# Exercise objective:
Copy the entries without a single change. Pictures should be dropped.
[[ Provided entries open ]]
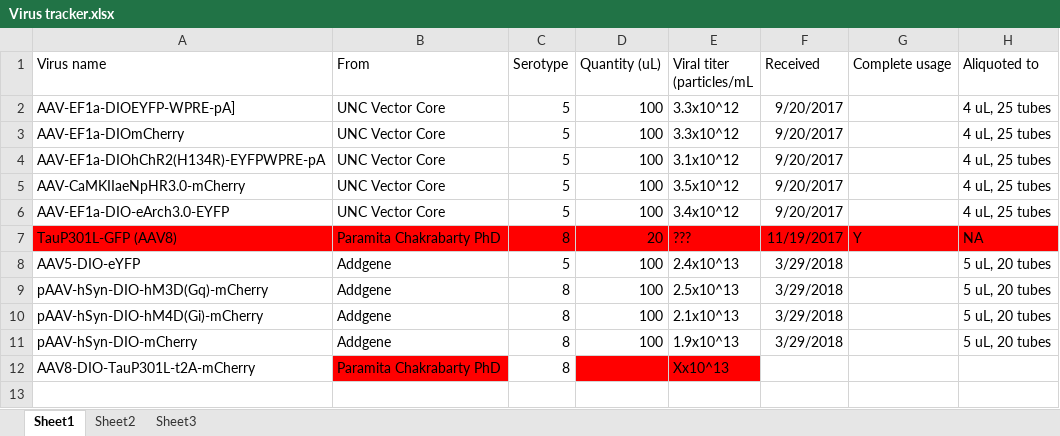
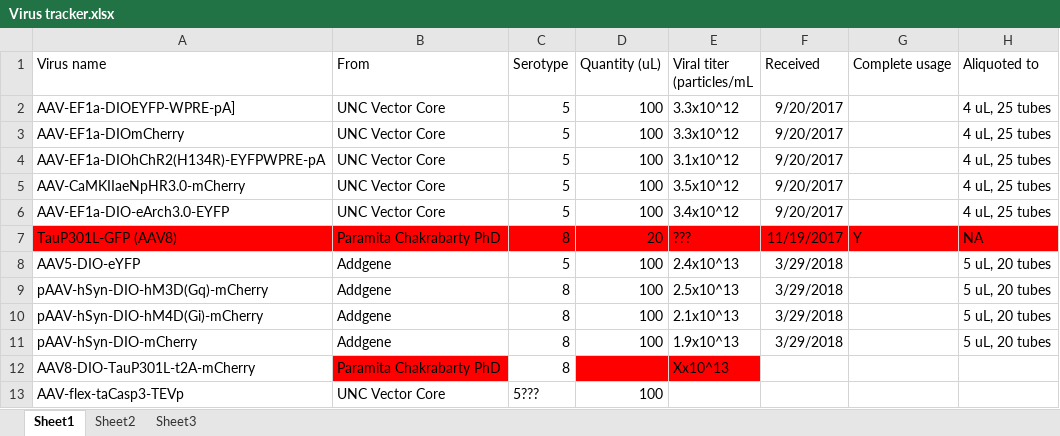
Before and after one commit to korkam/KamLab, an Excel workbook: _Experiments/virus/Virus tracker.xlsx, sheet Sheet1, drawn as a sheet; values as stored, in another font and other column widths than the file's, no borders; conditional formats and table styles not drawn; the diff names each change by its address in the sheet, - before the commit and + after, or states it on an @@ line.

Commit message:
caspase3 aav

```diff
--- a/_Experiments/virus/Virus tracker.xlsx (sheet Sheet1)
+++ b/_Experiments/virus/Virus tracker.xlsx (sheet Sheet1)
+row 13: AAV-flex-taCasp3-TEVp | UNC Vector Core | 5??? | 100
```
[[ Provided entries closed ]]
# Answer:
Before and after one commit to korkam/KamLab, an Excel workbook: _Experiments/virus/Virus tracker.xlsx, sheet Sheet1, drawn as a sheet; values as stored, in another font and other column widths than the file's, no borders; conditional formats and table styles not drawn; the diff names each change by its address in the sheet, - before the commit and + after, or states it on an @@ line.

Commit message:
caspase3 aav

```diff
--- a/_Experiments/virus/Virus tracker.xlsx (sheet Sheet1)
+++ b/_Experiments/virus/Virus tracker.xlsx (sheet Sheet1)
+row 13: AAV-flex-taCasp3-TEVp | UNC Vector Core | 5??? | 100
```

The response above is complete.